There was no last-minute reprieve in Westminster’s latest Budget speech, which means IR35 rules will finally extend to the private sector next month.
This reform was due to kick in last April, something we covered at the time, only for something called COVID-19 to emerge and force a 12-month delay.
From 6 April 2021, some private-sector contractors will start paying tax differently. It will also affect the organisations that hire them.
The move targets self-employed contractors who operate in a similar way to employees, but operate through their own companies to save on tax.
How will the IR35 reforms work?
Medium and large-sized organisations in the private sector will become responsible for judging whether contractors are inside or outside of IR35.

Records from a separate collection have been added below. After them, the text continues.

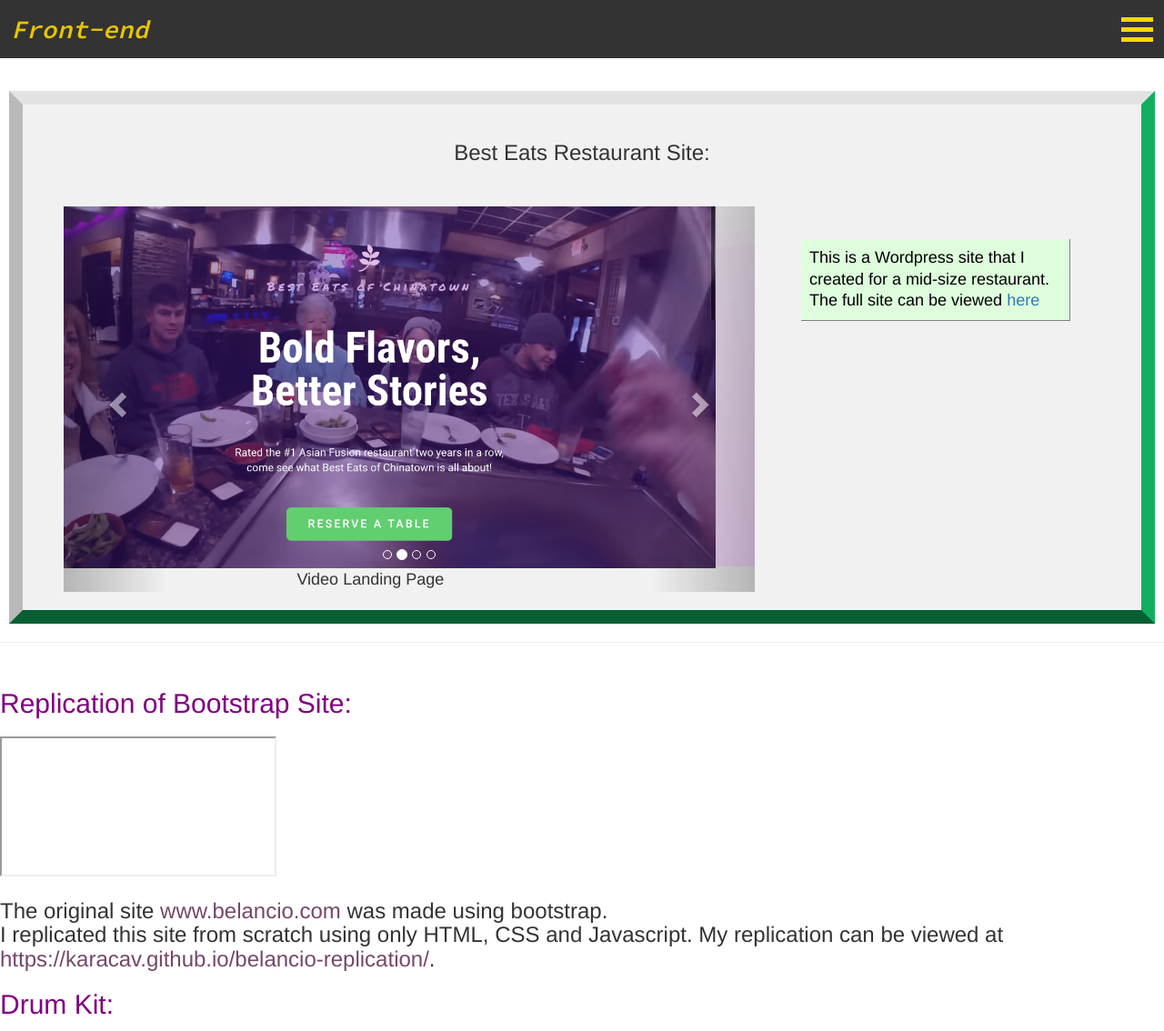
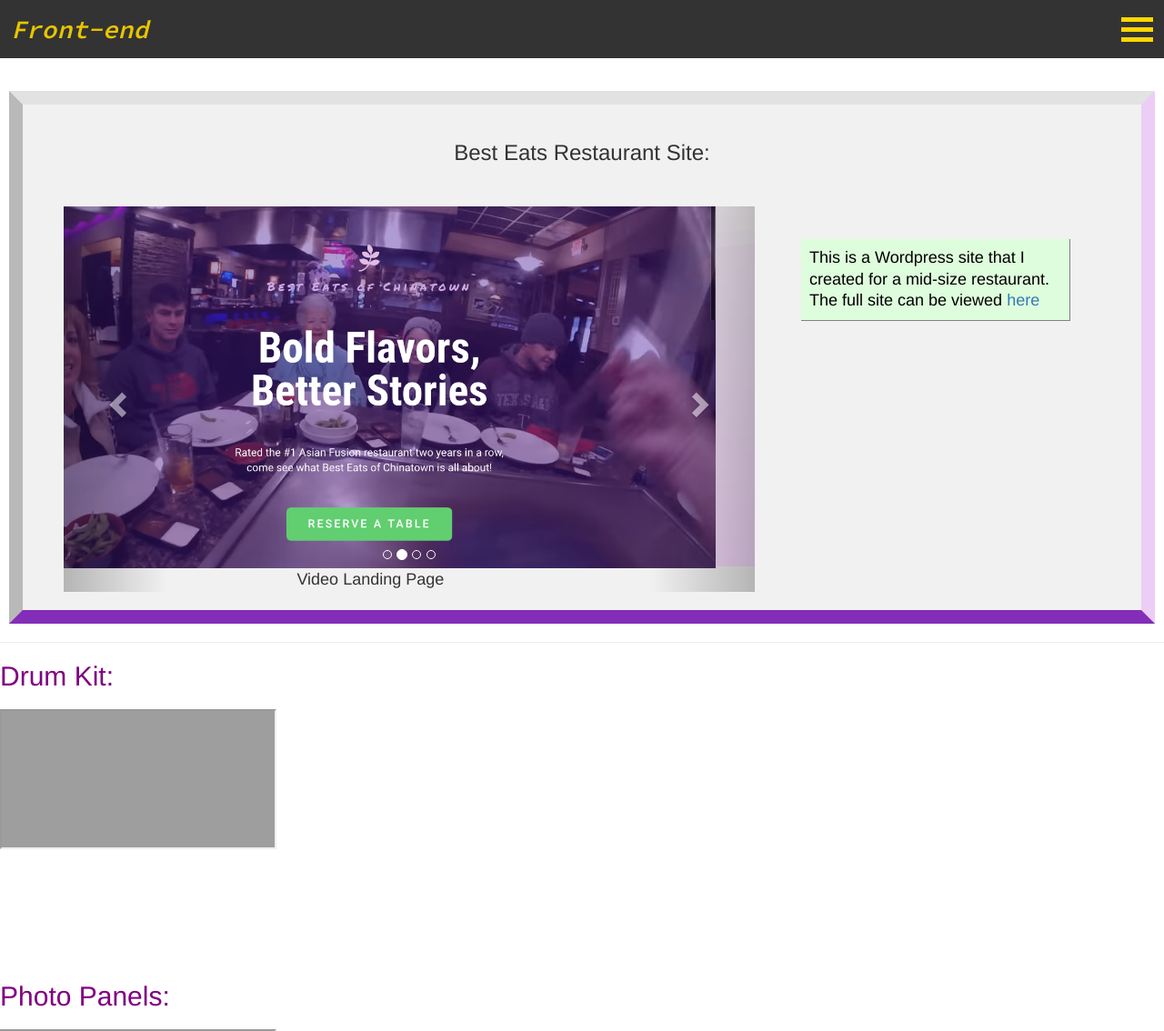
Before and after one commit to KaraCav/karacav.github.io, a plain HTML site: page front-end-page/fe-page.html in a window 1280 px wide. Shown: the top 1134 px of the page at 91% size. Drawn offline with nearby package versions, Linux system fonts and the light colour scheme; grey boxes are pictures that could not be loaded.

Commit message:
push to github.io

```diff
--- a/dev-pages.css
+++ b/dev-pages.css
@@ -126,6 +126,12 @@
   margin-top: 10vh;
           /* MARGIN IS ONLY UNTIL I FIX THE TOGGLE MENU AT TOP- currently it's blocking view */
 }
+
+.best-eats-section {
+  border-right: 15px solid #ebcdf5;
+  border-bottom: 15px solid #832db8;
+}
+
 .gateway-mentoring-section > div h4 {
   background-color: #defddc;
 }
--- a/front-end-page/fe-page.html
+++ b/front-end-page/fe-page.html
@@ -50,7 +50,7 @@
 
   <!--  Best Eats Section STARTS -->
   <div id="front-end-section-1">--</div>
-  <section class="gateway-mentoring-section">
+  <section class="gateway-mentoring-section best-eats-section">
     <div class="container">
       <div class="row">
         <div class="col-lg-12 mx-auto">
@@ -109,8 +109,8 @@
     </section>
 
     <hr class="myHr"/>
-    <div id="front-end-section1">
-      <div id="services" style="padding-top:10px">
+    <!-- <div id="front-end-section1"> -->
+      <!-- <div id="services" style="padding-top:10px">
         <h2 style="padding-bottom:10px">Replication of Bootstrap Site:</h2>
         <iframe style="background-color:white" src="https://karacav.github.io/belancio-replication/" class="i-frame"></iframe>
         <h3 class="about-projects">The original site
@@ -118,10 +118,10 @@
           <br/> I replicated this site from scratch using only HTML, CSS and Javascript. My replication can be viewed at
           <a style="color:#74486a" href="https://karacav.github.io/belancio-replication/">https://karacav.github.io/belancio-replication/</a>.
         </h3>
-      </div>
-    </div>
+      </div> -->
+    <!-- </div> -->
     <div class="mini-projects">
-      <div id="front-end-section2">
+      <div id="front-end-section-1">
         <div>
           <h2 style="padding-bottom:10px">Drum Kit:</h2>
           <iframe class="myIframe2" src="https://karacav.github.io/JS30-Day1/"></iframe>
```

They need to determine a contractor’s employment status and should give reasons behind their decision. A contractor can challenge this decision.
Should the IR35 rules apply, the organisation needs to deduct any income tax or National Insurance contributions (NICs) at source before paying a contractor – and pay employer’s NICs.
HMRC estimates this will affect around 60,000 private-sector organisations that engage contractors, plus 20,000 recruitment agencies. More than 170,000 private-sector contractors might be affected.
Smaller firms – those with fewer than 50 staff, a balance sheet of less than £5.1 million, or annual turnover of no more than £10.2m – are exempt.
Determining employment status
HMRC has created something called a check employment status for tax (CEST) tool to help you determine if a contract should be classed as employed or self-employed for tax purposes.
There must be a contract in place before you use the CEST tool, however, as it assumes a contract is already in place.
That assumption has drawn criticism as this mutuality of obligation only exists with employment contracts. In contrast, the self-employed can choose which projects they want to work on.
Before you use the CEST test, medium and large-sized organisations, third parties or intermediaries, should have details of:
- the contract
- the worker’s responsibilities
- who decides what work needs doing
- who decides when, where and how the work will be done
- how the worker will be paid.
HMRC will not penalise “accidental breaches” of the IR35 rules in the private sector for the first 12 months, until 6 April 2022. However, if there is evidence of deliberate non-compliance, you can expect a penalty.
In February 2020, HMRC said it would not open new investigations into personal service companies for tax years prior to 6 April 2020, unless there is reason to suspect fraud or criminal behaviour.
While that announcement pre-dates COVID-19, there is no reason to suggest this is no longer the case.
If you would like to discuss the IR35 rules extending the private sector, the rules around substitutions or claiming an expenses allowance if a contract is within the rules, contact us by emailing email@example.com or calling 0141 221 2257.